THIS should be the most hectic week for President Rodrigo Duterte since assumed his post more than a month ago. He has invited at least three controversies not only for a decision he has made but also for his outbursts this week and last week. I just hope that, like in his failed unilateral ceasefire move directed at the National Democratic Front (NDF), he would learn his lessons fast.
A report by theguardian.com yesterday said the United States State Department had summoned Philippine charge d’affaires Patric Chuasoto last Tuesday to discuss the President’s “homphobic slur” against US ambassador to the Philippines Philip Goldberg over the weekend.
“As you know, I’m fighting with (US Secretary of State John Kerry’s) ambassador. His gay ambassador, the son of a whore, he pissed me off,” was the quote published by The Guardian, a translation from Duterte’s original Tagalog speech. US State Department spokesperson Elizabeth Trudeau essentially confirmed the report. “We had that talk,” she told The Guardian.
But Charles Jose, spokesperson of the Department of Foreign Affairs, had another version of the story. He claimed that the US State Department’s summons to Chuasoto was actually to “discuss the entire breadth of Philippines-US relations.”
The Duterte administration has insisted that Philippines-US relations remain strong. I agree. Duterte calling a US official gay is not as big an affront that it could break Phillipines-US relations. But it also won’t endear Duterte to US officials.
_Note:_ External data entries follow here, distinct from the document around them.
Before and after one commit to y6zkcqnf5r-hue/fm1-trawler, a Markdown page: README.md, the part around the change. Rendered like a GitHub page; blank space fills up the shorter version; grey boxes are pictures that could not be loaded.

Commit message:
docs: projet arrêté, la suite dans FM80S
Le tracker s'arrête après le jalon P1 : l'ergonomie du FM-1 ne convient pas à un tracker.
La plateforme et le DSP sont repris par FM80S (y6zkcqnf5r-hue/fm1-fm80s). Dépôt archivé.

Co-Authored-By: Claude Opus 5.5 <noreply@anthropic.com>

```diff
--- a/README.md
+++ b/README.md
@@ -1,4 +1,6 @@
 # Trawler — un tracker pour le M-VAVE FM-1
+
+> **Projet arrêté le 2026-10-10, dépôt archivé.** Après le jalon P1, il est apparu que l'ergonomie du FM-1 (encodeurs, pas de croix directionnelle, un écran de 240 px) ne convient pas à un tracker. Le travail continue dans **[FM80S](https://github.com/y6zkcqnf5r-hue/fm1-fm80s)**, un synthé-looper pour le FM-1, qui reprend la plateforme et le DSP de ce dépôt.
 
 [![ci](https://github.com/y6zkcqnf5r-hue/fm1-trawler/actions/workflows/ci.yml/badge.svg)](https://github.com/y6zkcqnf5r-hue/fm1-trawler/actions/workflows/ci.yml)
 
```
Meanwhile,the release by the President of the list of 150 personalities supposedly linked to the illegal drugs trade had invited an interesting response from Supreme Court Chief Justice Ma. Lourdes Sereno. Included in the list were eight judges who were or are under SC jurisdiction. Not only did Sereno expose the faults in the allegation, she reminded Duterte about “constitutional order.” The judiciary is a co-equal branch of the executive department.
Sereno said that one of the judges named was killed in 2008, another judge was dismissed in 2007 yet, another retired last month, three of the judges do not handle drug cases while another one presides over a designated drugs court “in a multi-sala court.” In response, the President lambasted Sereno, even threatening to declare martial law in the process.
Both the “homophobic slur” against the US ambassador and his reaction to Sereno’s letter show a pattern. This president do not like to be criticized and when chided tends to spit venom with his words, issuing threats left and right.
The third controversy involved the defense by the President of his earlier decision to allow the burial of the body of former dictator Ferdinand Marcos at the Libingan ng mga Bayani. The Marcoses have set the burial for Sept. 18 and the anti-Marcos forces are beginning to act up. Not only was the decision criticized, some groups may yet seek relief from the High Court.
If Duterte does not change his mind, then his administration would see the unfurling of what could be its first major showdown after only more than a month of governance. Victims of the Marcos dictatorship and righteous people are girding for this showdown. What was initially separate responses to the decision is headed for unity. This is something that the President could not just dismiss easily.
The three controversies should open the eyes of the President to the reality that while he may have succeeded in controlling the executive and the legislative branches of government, he may not be able to do so with the Supreme Court. Also that while his trust rating is high according to the surveys, there are influential personalities and powerful groups that do not kowtow to him.
Ours, after all, is still a democracy.
(firstname.lastname@example.org/ twitter: @khanwens)